[Items from a dataset]
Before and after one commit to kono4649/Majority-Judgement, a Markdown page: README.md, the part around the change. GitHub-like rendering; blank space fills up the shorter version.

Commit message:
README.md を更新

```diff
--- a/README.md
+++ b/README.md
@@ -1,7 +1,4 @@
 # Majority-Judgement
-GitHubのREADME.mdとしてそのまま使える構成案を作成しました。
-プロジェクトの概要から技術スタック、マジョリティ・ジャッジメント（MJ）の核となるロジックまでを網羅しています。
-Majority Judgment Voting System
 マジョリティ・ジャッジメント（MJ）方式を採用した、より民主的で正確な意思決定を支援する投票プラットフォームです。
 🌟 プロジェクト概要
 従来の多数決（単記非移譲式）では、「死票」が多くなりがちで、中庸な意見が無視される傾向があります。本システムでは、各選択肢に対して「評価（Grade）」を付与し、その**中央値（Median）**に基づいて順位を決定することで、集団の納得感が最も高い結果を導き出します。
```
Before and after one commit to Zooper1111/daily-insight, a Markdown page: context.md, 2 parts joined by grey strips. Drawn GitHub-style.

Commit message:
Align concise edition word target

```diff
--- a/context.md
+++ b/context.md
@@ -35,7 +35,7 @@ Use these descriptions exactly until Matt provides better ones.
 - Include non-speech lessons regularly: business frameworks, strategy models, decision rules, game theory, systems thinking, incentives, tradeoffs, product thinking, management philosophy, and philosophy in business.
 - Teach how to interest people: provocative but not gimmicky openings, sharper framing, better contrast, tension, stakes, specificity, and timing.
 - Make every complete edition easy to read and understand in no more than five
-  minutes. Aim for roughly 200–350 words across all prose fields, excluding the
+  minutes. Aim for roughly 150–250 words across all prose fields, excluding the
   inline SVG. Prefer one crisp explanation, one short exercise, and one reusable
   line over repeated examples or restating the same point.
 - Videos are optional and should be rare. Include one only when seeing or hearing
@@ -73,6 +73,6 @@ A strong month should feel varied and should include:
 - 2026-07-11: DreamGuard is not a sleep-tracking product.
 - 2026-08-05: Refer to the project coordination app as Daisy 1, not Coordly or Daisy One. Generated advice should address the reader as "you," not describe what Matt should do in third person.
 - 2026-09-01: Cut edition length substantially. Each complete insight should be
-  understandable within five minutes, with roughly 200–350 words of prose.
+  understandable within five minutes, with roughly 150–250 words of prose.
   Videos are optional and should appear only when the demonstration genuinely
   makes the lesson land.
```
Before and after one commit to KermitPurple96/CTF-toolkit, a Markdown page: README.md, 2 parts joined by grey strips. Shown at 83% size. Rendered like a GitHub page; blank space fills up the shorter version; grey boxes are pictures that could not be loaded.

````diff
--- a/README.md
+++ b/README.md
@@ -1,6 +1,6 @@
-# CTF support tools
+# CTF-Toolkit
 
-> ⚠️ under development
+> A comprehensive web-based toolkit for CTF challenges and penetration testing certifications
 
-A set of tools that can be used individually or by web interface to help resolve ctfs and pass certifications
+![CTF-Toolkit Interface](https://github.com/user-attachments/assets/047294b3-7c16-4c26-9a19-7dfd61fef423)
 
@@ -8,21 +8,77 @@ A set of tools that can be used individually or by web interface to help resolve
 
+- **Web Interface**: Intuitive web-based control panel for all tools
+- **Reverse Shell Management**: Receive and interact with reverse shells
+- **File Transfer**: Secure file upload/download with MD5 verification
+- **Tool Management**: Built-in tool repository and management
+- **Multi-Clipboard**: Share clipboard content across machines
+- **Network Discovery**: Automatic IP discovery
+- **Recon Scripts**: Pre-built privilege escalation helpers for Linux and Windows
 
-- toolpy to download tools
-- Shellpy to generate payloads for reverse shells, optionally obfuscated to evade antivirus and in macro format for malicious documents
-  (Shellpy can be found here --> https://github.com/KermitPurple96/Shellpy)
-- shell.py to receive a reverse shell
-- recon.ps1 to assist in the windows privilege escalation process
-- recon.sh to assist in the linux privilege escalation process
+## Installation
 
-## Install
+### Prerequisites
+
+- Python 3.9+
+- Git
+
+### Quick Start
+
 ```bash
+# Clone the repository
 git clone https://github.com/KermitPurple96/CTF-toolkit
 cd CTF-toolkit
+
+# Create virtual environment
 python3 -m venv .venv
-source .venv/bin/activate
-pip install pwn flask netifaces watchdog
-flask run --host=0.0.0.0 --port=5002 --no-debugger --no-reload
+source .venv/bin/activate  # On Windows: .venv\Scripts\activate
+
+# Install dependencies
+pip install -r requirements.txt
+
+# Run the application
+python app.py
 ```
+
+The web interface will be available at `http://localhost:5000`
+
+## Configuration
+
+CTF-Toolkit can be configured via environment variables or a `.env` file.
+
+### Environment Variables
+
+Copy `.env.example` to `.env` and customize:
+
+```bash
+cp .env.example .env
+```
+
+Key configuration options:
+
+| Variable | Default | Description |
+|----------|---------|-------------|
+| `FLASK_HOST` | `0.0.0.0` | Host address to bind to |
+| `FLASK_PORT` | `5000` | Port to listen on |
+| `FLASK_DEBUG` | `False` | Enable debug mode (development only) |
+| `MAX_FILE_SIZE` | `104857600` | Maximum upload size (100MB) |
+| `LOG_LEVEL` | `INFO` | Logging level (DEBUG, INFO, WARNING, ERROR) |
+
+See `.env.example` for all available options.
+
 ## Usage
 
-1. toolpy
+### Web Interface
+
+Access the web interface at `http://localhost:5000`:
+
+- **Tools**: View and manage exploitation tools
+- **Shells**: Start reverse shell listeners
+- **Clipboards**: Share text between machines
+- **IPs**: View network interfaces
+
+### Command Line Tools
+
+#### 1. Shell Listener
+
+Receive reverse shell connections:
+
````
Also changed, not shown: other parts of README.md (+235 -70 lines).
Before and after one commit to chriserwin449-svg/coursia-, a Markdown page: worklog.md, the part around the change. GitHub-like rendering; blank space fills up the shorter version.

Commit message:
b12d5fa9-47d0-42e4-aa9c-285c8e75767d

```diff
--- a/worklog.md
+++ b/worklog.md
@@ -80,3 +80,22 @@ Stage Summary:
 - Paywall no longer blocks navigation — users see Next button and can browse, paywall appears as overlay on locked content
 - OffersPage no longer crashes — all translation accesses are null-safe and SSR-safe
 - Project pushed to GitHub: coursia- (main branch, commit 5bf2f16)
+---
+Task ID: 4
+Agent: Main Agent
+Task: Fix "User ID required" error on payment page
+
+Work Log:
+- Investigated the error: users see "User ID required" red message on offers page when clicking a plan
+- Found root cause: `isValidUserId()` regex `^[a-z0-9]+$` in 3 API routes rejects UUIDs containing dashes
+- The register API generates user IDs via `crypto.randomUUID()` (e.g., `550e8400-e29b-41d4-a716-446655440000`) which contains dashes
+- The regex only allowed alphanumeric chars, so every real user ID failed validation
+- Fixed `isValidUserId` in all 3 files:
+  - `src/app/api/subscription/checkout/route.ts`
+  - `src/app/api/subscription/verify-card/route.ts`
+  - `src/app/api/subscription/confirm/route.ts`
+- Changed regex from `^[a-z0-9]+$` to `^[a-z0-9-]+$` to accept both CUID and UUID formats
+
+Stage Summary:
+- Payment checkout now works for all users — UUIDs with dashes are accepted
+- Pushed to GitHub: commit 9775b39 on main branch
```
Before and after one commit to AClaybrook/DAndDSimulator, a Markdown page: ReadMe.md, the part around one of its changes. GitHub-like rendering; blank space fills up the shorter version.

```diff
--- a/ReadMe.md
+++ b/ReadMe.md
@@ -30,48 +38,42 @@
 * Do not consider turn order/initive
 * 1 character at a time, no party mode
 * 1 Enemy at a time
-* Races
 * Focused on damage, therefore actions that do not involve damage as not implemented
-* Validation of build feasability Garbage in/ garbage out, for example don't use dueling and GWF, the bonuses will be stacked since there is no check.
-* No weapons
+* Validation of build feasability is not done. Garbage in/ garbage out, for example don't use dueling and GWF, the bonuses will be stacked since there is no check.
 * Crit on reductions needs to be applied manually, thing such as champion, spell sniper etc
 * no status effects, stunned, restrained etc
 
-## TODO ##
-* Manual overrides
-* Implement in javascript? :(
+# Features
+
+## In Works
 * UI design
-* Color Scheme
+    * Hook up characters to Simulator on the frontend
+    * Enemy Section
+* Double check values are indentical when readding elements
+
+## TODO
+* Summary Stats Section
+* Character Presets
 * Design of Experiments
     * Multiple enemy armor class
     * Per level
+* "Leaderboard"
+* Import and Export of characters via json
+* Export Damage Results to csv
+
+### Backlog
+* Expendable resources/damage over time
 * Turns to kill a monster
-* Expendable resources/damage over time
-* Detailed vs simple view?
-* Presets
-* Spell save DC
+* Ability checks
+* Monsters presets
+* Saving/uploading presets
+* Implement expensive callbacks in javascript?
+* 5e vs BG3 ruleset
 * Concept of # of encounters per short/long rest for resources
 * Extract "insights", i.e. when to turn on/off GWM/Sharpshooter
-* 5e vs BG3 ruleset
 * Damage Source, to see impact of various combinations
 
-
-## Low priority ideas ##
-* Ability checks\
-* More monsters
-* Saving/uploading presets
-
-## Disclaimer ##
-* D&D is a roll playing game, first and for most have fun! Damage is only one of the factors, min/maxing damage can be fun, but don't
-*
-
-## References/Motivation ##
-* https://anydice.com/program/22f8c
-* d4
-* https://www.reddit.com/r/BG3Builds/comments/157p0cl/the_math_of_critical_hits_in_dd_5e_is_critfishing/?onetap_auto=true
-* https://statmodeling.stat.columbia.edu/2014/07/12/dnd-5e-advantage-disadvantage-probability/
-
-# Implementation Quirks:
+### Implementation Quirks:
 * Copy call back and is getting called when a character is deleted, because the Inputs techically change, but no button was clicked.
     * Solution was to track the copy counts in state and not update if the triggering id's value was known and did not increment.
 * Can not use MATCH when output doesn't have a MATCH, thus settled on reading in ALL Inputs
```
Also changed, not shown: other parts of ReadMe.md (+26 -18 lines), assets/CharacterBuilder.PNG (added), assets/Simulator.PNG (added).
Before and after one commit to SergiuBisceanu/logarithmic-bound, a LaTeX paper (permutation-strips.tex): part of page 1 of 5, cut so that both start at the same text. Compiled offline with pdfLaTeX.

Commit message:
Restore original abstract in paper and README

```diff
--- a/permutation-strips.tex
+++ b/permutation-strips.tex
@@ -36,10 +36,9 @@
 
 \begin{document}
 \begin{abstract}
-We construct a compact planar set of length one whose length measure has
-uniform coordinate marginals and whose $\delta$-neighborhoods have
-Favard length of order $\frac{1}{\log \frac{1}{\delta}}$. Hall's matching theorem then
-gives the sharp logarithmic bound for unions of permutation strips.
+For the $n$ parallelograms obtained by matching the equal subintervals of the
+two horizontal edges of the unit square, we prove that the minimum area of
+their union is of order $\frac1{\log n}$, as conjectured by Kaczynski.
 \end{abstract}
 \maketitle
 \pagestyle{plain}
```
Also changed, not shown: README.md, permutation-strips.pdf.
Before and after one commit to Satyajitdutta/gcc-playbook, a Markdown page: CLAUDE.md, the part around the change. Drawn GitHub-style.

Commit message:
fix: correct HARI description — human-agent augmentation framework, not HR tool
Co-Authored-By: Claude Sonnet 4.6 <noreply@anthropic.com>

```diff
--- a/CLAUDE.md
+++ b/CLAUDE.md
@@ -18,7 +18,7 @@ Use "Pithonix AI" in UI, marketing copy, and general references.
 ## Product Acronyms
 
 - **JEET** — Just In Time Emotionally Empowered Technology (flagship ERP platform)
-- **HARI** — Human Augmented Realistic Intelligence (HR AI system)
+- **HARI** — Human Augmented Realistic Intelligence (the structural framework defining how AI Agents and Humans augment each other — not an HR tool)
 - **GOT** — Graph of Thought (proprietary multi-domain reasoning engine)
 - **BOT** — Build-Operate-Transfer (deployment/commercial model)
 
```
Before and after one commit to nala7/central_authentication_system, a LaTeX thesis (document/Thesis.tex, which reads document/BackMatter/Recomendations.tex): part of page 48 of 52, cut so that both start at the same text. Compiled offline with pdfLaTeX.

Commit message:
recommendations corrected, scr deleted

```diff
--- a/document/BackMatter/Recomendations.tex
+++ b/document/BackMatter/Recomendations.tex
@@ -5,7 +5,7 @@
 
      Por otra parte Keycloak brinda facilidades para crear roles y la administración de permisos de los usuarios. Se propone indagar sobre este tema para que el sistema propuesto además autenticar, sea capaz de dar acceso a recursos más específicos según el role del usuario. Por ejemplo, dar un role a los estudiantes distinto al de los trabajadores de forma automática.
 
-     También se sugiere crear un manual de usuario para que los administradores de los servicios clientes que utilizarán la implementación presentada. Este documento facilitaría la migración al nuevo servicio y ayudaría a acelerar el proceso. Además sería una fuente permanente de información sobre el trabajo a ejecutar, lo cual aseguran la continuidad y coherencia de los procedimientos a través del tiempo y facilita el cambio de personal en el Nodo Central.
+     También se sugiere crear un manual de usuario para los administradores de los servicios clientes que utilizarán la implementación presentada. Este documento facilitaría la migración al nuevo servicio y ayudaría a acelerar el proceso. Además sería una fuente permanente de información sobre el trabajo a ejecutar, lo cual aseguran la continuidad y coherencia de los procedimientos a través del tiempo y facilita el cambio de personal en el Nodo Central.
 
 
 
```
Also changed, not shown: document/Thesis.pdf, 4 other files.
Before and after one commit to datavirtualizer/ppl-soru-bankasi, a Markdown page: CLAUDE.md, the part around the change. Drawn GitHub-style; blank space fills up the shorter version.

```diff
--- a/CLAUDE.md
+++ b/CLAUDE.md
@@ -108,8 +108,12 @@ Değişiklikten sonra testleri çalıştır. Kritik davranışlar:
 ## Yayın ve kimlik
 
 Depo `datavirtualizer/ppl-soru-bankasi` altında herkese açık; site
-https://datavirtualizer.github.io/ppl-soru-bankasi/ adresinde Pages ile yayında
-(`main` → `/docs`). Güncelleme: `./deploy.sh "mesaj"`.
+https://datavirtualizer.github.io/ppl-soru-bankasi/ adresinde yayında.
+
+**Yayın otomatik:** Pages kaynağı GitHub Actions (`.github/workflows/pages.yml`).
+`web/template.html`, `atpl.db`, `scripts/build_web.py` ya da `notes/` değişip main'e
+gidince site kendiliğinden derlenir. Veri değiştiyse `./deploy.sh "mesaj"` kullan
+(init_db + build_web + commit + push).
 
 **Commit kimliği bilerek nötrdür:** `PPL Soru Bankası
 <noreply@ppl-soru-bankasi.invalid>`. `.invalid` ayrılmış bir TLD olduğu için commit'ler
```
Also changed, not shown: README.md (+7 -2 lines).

◆ **Exercise brief**:
Every line holding the word "that" should be copied out of the records above.

◆ **Exercise solution**:
Before and after one commit to KermitPurple96/CTF-toolkit, a Markdown page: README.md, 2 parts joined by grey strips. Shown at 83% size. Rendered like a GitHub page; blank space fills up the shorter version; grey boxes are pictures that could not be loaded.
-A set of tools that can be used individually or by web interface to help resolve ctfs and pass certifications
@@ -8,21 +8,77 @@ A set of tools that can be used individually or by web interface to help resolve
 * Focused on damage, therefore actions that do not involve damage as not implemented
Before and after one commit to SergiuBisceanu/logarithmic-bound, a LaTeX paper (permutation-strips.tex): part of page 1 of 5, cut so that both start at the same text. Compiled offline with pdfLaTeX.
+two horizontal edges of the unit square, we prove that the minimum area of
Before and after one commit to nala7/central_authentication_system, a LaTeX thesis (document/Thesis.tex, which reads document/BackMatter/Recomendations.tex): part of page 48 of 52, cut so that both start at the same text. Compiled offline with pdfLaTeX.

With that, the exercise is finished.